Performance-wise, Soilwork is better than ever. Of course they have Dirk Verbeuren, who is possibly the best drummer Metal has to offer at the moment. But Andersson and Verbeuren’s Scarve colleague Sylvain Courdret are without any doubt the best guitar duo the band has ever had. The way they complement each other bring both of these gentlemen to a higher level and the solos, while limited in number, are all impressive.

With ‘The Living Infinite’, Soilwork has finally fully utilized the potential they’ve had for many years.
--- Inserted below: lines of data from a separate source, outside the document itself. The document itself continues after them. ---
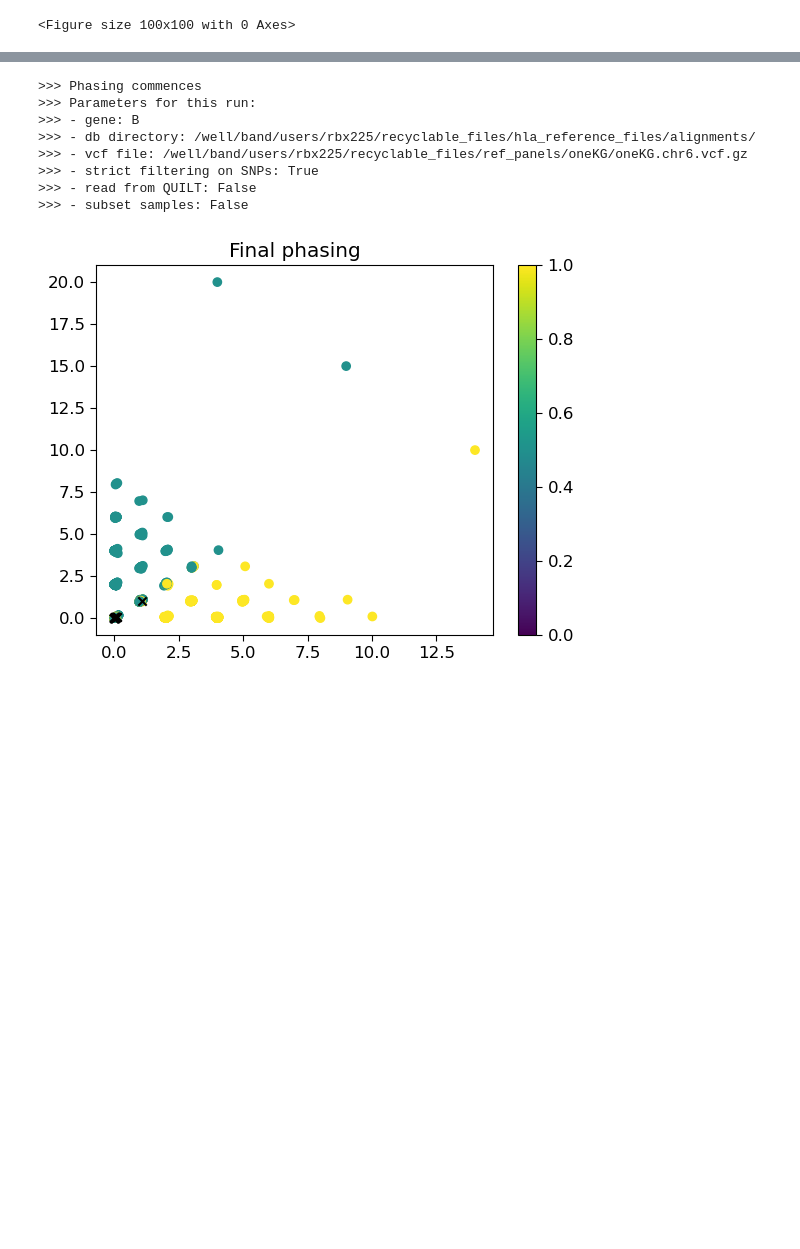
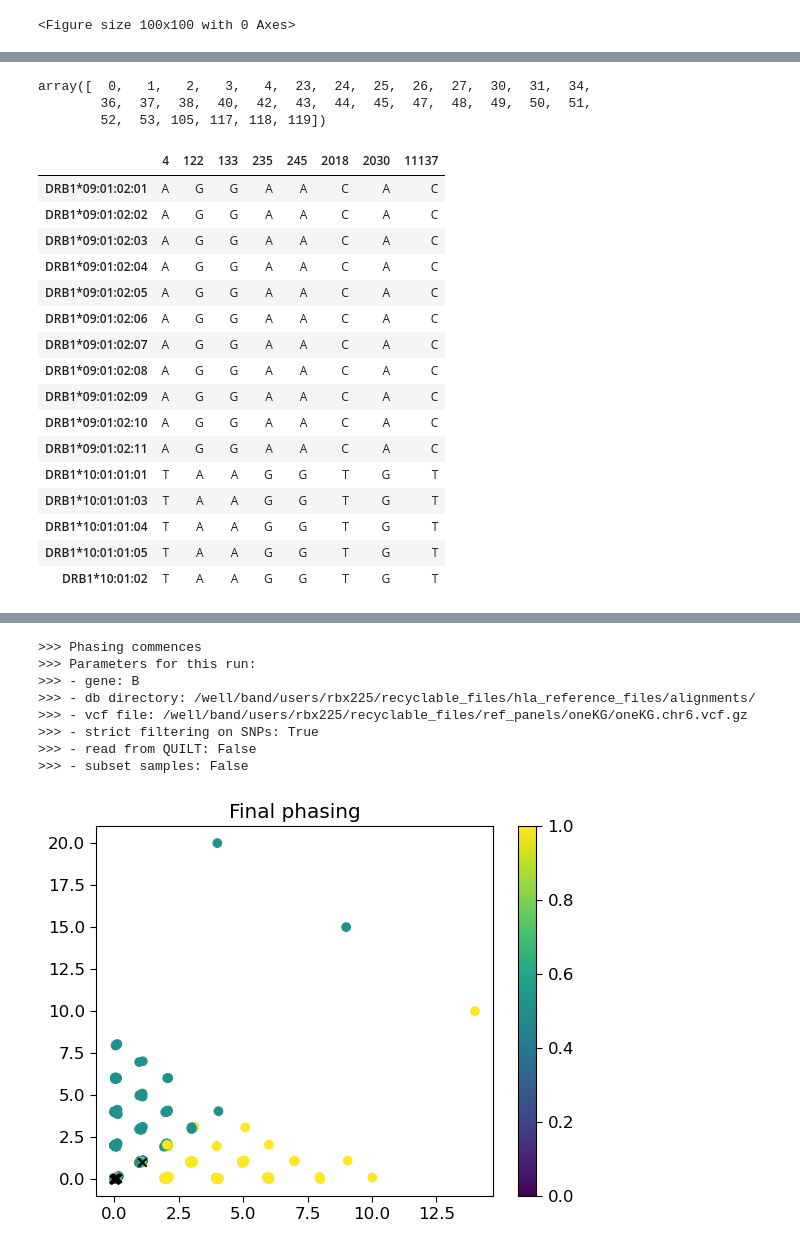
Before and after one commit to Suuuuuuuus/QUILT_sus, a Jupyter notebook: QUILT/Python/phasing_test.ipynb, the cells around one changed output, grey strips where cells are left out. Saved outputs shown, nothing was run; the diff lists cells and outputs as text; code cells hidden in the pictures; blank space fills up the shorter version.

```diff
--- a/QUILT/Python/phasing_test.ipynb
+++ b/QUILT/Python/phasing_test.ipynb
@@ -49,0 +398,34 @@ pd.options.mode.chained_assignment = None
+# %%
+np.where((h2[valid_corr_indices]-p1[valid_corr_indices]) != 0)[0]
+# %% [output]
+array([  0,   1,   2,   3,   4,  23,  24,  25,  26,  27,  30,  31,  34,
+        36,  37,  38,  40,  42,  43,  44,  45,  47,  48,  49,  50,  51,
+        52,  53, 105, 117, 118, 119])
+# %%
+suspicious_idx = [0,   1,   2,   3,   4, 23,  24, 117]
+
+Xsidx = valid_corr_indices[suspicious_idx]
+Xs = np.array(Xsidx)
+Xspos = merged_snps.loc[Xs,:]['pos'].tolist()
+Xsposb38 = np.where(np.in1d(allele_pos, Xspos))[0]
+tmp = dbfull.loc[:, Xsposb38]
+tmp = tmp[tmp.index.str.startswith('DRB1*09:01') | tmp.index.str.startswith('DRB1*10:01')]
+tmp
+# %% [output]
+|  | 4 | 122 | 133 | 235 | 245 | 2018 | 2030 | 11137 |
+| DRB1*09:01:02:01 | A | G | G | A | A | C | A | C |
+| DRB1*09:01:02:02 | A | G | G | A | A | C | A | C |
+| DRB1*09:01:02:03 | A | G | G | A | A | C | A | C |
+| DRB1*09:01:02:04 | A | G | G | A | A | C | A | C |
+| DRB1*09:01:02:05 | A | G | G | A | A | C | A | C |
+| DRB1*09:01:02:06 | A | G | G | A | A | C | A | C |
+| DRB1*09:01:02:07 | A | G | G | A | A | C | A | C |
+| DRB1*09:01:02:08 | A | G | G | A | A | C | A | C |
+| DRB1*09:01:02:09 | A | G | G | A | A | C | A | C |
+| DRB1*09:01:02:10 | A | G | G | A | A | C | A | C |
+| DRB1*09:01:02:11 | A | G | G | A | A | C | A | C |
+| DRB1*10:01:01:01 | T | A | A | G | G | T | G | T |
+| DRB1*10:01:01:03 | T | A | A | G | G | T | G | T |
+| DRB1*10:01:01:04 | T | A | A | G | G | T | G | T |
+| DRB1*10:01:01:05 | T | A | A | G | G | T | G | T |
+| DRB1*10:01:02 | T | A | A | G | G | T | G | T |
```
Also changed, not shown: parts of 13 cells of this notebook, 2 other files.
It seems like they’ve finally challenged all of their talents and it paid off. ‘The Living Infinite’ is a highlight in contemporary Metal and is worth a shot for any open minded fan of extreme Metal.

Recommended tracks: ‘Owls Predict: Oracles Stand Guard’, ‘The Living Infinite I’, ‘Long Live The Misanthrope’, ‘Spectrum Of Eternity’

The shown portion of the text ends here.